**To do:** Identify all lines in the listing that include the word "Poison", and copy them out.

┌────────

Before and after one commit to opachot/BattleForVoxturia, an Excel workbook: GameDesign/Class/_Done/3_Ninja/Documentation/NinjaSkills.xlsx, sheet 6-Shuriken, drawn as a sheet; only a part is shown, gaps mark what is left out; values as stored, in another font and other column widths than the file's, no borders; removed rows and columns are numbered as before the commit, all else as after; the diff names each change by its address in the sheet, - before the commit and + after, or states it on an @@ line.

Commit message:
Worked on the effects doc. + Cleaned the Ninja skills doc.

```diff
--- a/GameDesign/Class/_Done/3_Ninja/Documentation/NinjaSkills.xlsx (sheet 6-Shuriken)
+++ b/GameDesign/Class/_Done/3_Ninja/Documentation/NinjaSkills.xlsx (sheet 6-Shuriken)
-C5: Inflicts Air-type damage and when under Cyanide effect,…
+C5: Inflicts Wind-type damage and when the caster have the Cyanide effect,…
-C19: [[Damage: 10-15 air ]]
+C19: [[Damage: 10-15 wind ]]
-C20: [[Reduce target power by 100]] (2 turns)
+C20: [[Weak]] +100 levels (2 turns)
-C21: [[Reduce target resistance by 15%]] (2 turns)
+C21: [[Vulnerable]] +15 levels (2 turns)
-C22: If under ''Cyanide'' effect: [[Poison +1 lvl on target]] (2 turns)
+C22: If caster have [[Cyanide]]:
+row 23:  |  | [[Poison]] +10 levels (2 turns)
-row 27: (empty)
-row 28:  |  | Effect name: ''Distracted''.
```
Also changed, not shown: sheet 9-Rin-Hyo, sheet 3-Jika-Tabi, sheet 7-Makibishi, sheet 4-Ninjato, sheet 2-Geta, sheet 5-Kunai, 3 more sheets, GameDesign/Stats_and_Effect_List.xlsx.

└────────

**Written reply:**
-C22: If under ''Cyanide'' effect: [[Poison +1 lvl on target]] (2 turns)
+row 23:  |  | [[Poison]] +10 levels (2 turns)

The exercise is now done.